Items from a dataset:
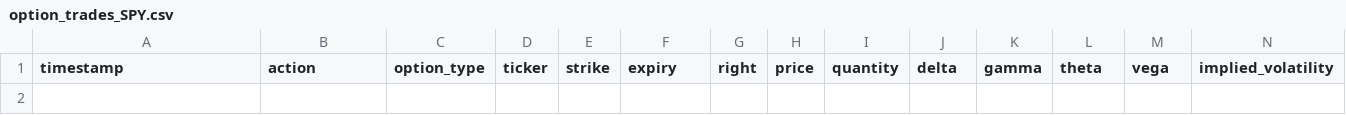
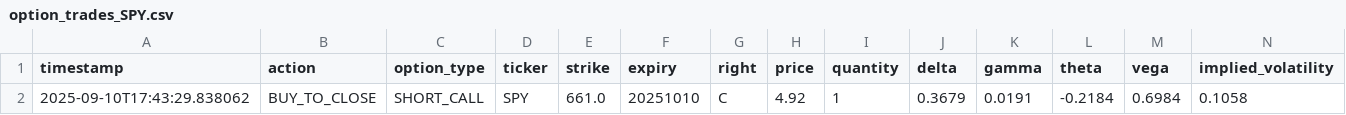
Before and after one commit to jayvn/shiny-spoon, a CSV file: output/option_trades_SPY.csv, drawn as a sheet; only a part is shown; rows hold the shown columns only; the diff names each change by its address in the sheet, - before the commit and + after, or states it on an @@ line.

```diff
--- a/output/option_trades_SPY.csv
+++ b/output/option_trades_SPY.csv
+row 2: 2025-09-10T17:43:29.838062 | BUY_TO_CLOSE | SHORT_CALL | SPY | 661.0 | 20251010 | C | 4.92 | 1 | 0.3679 | 0.0191 | -0.2184 | 0.6984 | 0.1058
```
Also changed, not shown: 3 other files.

> _ACTION ITEM_: Copy all of the data above exactly. Leave out every picture.

> _THE ANSWER_:
Before and after one commit to jayvn/shiny-spoon, a CSV file: output/option_trades_SPY.csv, drawn as a sheet; only a part is shown; rows hold the shown columns only; the diff names each change by its address in the sheet, - before the commit and + after, or states it on an @@ line.

```diff
--- a/output/option_trades_SPY.csv
+++ b/output/option_trades_SPY.csv
+row 2: 2025-09-10T17:43:29.838062 | BUY_TO_CLOSE | SHORT_CALL | SPY | 661.0 | 20251010 | C | 4.92 | 1 | 0.3679 | 0.0191 | -0.2184 | 0.6984 | 0.1058
```
Also changed, not shown: 3 other files.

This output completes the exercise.